You can often predict fairly accurately when and where a breeding herd will choose to drink. Waiting at the river or a dam and seeing the extended family arrive and enjoy all that the water offers is a delight.
The bulls are seen singly or in small bachelor groups. Some are sporting some impressive ivory.
Banyini Pan is a favourite gathering place for buffalo, but it is due to be dredged which has instead seen the large herds gathering at 02 Pan and at Ray’s Drift on the river, to drink.
A pack of 11, with a heavily pregnant alpha female have been hunting in the central regions and have pretty much stolen the show this month. To see them on the move or finishing off a kill is an intense experience.
There has also been sightings of a pack of four wild dogs. They too have been hunting impala, and one of the females is pregnant. Hopefully both these packs will choose to den on Malilangwe in May, and raise their pups here.
Known for their scavenging prowess it was no surprise to find 10 hyenas feasting on the remains of a kudu carcass that they’d usurped from the Nduna Pride in the Hunyugwe Dam area. What was a surprise was finding two hyenas with a fresh impala ram kill, on the Hippo Valley side, that were so skittish they temporarily abandoned the kill when we spotted them. We surmised they’d made the kill themselves as there wasn’t a sign of another predator around.
Plains game abound which includes giraffes, wildebeest, zebras, impalas and even some sightings of sable antelopes and eland.
The prize for this category went to a honey badger that was bustling around at Chikwete Cliffs, taking no nonsense from man or beast!
It’s a wonderful time to embark on a walking safari, and it’s what our guides love doing most. Walks included:
Tracking white rhinos for over an hour and finding six of them resting in the Delagoa thorn bushes, and with the wind in the group’s favour getting to about 20 metres without the rhinos being disturbed.
Getting guests who had been on many safari drives in their lives to get out on foot for the first time to track an elephant bull. After 20 minutes of tracking with the wind in their favour they got to about 40 meters of the giant.
One of the guide and tracker teams crossed to the Hippo Valley side to conduct a walking safari, and while giving the safety briefing an impala darted past with a wild dog chasing it! This turned out to be one of the members of the pack of four wild dogs.
Boat cruises are the ideal way to finish a safari experience. By that stage guests will have seen much of the wildlife on the reserve and can simply relax and take in the magnificent scenery and birdlife from the water.

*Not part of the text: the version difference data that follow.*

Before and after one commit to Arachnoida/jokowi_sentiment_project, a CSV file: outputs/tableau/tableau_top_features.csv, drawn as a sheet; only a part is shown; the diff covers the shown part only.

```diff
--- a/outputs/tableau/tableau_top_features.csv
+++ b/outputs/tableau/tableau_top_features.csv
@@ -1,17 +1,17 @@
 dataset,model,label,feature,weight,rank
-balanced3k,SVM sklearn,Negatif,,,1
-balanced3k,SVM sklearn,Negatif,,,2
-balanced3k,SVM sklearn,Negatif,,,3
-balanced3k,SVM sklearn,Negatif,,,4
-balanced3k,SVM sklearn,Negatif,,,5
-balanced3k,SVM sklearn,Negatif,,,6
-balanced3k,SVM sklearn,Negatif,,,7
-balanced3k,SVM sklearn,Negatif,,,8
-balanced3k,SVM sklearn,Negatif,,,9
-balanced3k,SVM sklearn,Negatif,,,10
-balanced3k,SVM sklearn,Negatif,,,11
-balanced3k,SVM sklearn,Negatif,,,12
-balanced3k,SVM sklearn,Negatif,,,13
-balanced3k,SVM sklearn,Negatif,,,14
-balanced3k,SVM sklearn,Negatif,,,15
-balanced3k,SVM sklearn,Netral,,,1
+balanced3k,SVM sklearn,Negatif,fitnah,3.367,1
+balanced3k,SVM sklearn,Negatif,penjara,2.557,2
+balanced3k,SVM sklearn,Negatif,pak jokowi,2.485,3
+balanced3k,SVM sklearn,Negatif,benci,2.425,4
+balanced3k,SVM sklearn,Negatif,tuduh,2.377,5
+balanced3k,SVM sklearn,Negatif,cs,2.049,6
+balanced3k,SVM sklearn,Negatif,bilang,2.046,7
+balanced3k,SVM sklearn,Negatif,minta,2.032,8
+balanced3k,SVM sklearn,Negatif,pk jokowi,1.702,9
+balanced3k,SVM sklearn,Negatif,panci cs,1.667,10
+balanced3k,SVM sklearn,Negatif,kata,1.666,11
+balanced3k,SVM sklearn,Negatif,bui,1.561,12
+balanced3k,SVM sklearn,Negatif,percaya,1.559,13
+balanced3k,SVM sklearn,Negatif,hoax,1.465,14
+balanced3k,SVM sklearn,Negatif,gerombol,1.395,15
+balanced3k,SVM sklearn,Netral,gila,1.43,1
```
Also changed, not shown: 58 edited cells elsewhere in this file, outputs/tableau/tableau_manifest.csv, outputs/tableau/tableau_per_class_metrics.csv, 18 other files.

But every now and then there’s a final surprise, like the black rhino cow with a calf that showed themselves on the banks of the Malilangwe Dam.
As the saying goes, “The best month’s for fishing have an A in them.” April still delivered with some excellent catches of tilapia/bream and tigerfish.
A road twists through the Chidhumo rock art site making it one of the most popular places to visit to see the artworks left behind by the San people over 2 000 years ago.
Gonarezhou day trip
Two experiences are guaranteed on a day trip to Gonarezhou National Park – herds of elephants and the striated Chilojo Cliffs.
Kambako Living Museum of Bushcraft
Guests thoroughly enjoyed observing and participating in the bushcraft demonstrations, and especially enjoyed the traditional food they were offered to sample.